- [SUPPLIED ENTRIES]
>>

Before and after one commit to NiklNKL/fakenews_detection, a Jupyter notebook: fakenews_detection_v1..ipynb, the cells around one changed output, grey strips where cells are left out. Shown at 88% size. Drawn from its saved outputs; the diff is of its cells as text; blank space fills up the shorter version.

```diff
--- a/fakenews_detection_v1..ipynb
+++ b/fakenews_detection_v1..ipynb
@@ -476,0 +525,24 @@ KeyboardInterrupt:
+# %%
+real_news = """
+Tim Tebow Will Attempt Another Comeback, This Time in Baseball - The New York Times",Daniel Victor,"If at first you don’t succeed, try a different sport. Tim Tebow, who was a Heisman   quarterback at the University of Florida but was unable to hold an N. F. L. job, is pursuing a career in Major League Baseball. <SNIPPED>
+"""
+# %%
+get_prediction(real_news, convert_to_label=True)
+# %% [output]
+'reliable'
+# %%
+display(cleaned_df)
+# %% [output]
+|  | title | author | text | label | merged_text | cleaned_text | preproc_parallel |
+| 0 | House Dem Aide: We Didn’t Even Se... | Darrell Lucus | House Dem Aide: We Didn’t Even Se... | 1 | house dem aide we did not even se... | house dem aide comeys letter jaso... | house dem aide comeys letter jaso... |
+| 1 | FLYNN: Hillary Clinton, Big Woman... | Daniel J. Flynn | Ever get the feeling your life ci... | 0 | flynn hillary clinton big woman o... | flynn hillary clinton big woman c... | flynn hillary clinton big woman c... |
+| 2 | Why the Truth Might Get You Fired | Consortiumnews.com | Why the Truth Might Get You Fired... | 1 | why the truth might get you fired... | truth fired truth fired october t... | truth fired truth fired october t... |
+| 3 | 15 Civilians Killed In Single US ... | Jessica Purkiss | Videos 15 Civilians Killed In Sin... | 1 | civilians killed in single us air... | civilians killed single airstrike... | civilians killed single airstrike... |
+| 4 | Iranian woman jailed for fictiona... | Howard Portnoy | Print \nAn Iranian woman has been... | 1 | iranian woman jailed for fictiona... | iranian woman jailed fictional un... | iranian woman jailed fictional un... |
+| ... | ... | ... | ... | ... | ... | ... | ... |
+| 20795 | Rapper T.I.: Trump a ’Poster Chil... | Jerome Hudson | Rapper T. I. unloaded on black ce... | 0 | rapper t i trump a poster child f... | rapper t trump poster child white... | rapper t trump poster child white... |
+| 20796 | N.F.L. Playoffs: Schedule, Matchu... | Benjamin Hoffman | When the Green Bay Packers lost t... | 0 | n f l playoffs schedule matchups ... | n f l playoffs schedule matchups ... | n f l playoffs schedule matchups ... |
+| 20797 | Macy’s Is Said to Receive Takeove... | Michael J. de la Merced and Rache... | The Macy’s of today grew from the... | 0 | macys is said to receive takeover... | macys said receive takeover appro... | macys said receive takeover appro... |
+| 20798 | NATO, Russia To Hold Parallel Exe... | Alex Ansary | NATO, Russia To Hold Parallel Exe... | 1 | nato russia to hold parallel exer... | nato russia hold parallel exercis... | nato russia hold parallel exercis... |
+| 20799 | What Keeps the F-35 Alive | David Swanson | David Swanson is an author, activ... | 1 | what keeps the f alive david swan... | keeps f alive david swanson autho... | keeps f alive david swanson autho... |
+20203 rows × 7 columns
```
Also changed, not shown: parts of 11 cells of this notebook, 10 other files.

<<

- [YOUR OBJECTIVE]
Please be sure to repeat every entry exactly.

- [RESPONSE TO THE TASK]
Before and after one commit to NiklNKL/fakenews_detection, a Jupyter notebook: fakenews_detection_v1..ipynb, the cells around one changed output, grey strips where cells are left out. Shown at 88% size. Drawn from its saved outputs; the diff is of its cells as text; blank space fills up the shorter version.

```diff
--- a/fakenews_detection_v1..ipynb
+++ b/fakenews_detection_v1..ipynb
@@ -476,0 +525,24 @@ KeyboardInterrupt:
+# %%
+real_news = """
+Tim Tebow Will Attempt Another Comeback, This Time in Baseball - The New York Times",Daniel Victor,"If at first you don’t succeed, try a different sport. Tim Tebow, who was a Heisman   quarterback at the University of Florida but was unable to hold an N. F. L. job, is pursuing a career in Major League Baseball. <SNIPPED>
+"""
+# %%
+get_prediction(real_news, convert_to_label=True)
+# %% [output]
+'reliable'
+# %%
+display(cleaned_df)
+# %% [output]
+|  | title | author | text | label | merged_text | cleaned_text | preproc_parallel |
+| 0 | House Dem Aide: We Didn’t Even Se... | Darrell Lucus | House Dem Aide: We Didn’t Even Se... | 1 | house dem aide we did not even se... | house dem aide comeys letter jaso... | house dem aide comeys letter jaso... |
+| 1 | FLYNN: Hillary Clinton, Big Woman... | Daniel J. Flynn | Ever get the feeling your life ci... | 0 | flynn hillary clinton big woman o... | flynn hillary clinton big woman c... | flynn hillary clinton big woman c... |
+| 2 | Why the Truth Might Get You Fired | Consortiumnews.com | Why the Truth Might Get You Fired... | 1 | why the truth might get you fired... | truth fired truth fired october t... | truth fired truth fired october t... |
+| 3 | 15 Civilians Killed In Single US ... | Jessica Purkiss | Videos 15 Civilians Killed In Sin... | 1 | civilians killed in single us air... | civilians killed single airstrike... | civilians killed single airstrike... |
+| 4 | Iranian woman jailed for fictiona... | Howard Portnoy | Print \nAn Iranian woman has been... | 1 | iranian woman jailed for fictiona... | iranian woman jailed fictional un... | iranian woman jailed fictional un... |
+| ... | ... | ... | ... | ... | ... | ... | ... |
+| 20795 | Rapper T.I.: Trump a ’Poster Chil... | Jerome Hudson | Rapper T. I. unloaded on black ce... | 0 | rapper t i trump a poster child f... | rapper t trump poster child white... | rapper t trump poster child white... |
+| 20796 | N.F.L. Playoffs: Schedule, Matchu... | Benjamin Hoffman | When the Green Bay Packers lost t... | 0 | n f l playoffs schedule matchups ... | n f l playoffs schedule matchups ... | n f l playoffs schedule matchups ... |
+| 20797 | Macy’s Is Said to Receive Takeove... | Michael J. de la Merced and Rache... | The Macy’s of today grew from the... | 0 | macys is said to receive takeover... | macys said receive takeover appro... | macys said receive takeover appro... |
+| 20798 | NATO, Russia To Hold Parallel Exe... | Alex Ansary | NATO, Russia To Hold Parallel Exe... | 1 | nato russia to hold parallel exer... | nato russia hold parallel exercis... | nato russia hold parallel exercis... |
+| 20799 | What Keeps the F-35 Alive | David Swanson | David Swanson is an author, activ... | 1 | what keeps the f alive david swan... | keeps f alive david swanson autho... | keeps f alive david swanson autho... |
+20203 rows × 7 columns
```
Also changed, not shown: parts of 11 cells of this notebook, 10 other files.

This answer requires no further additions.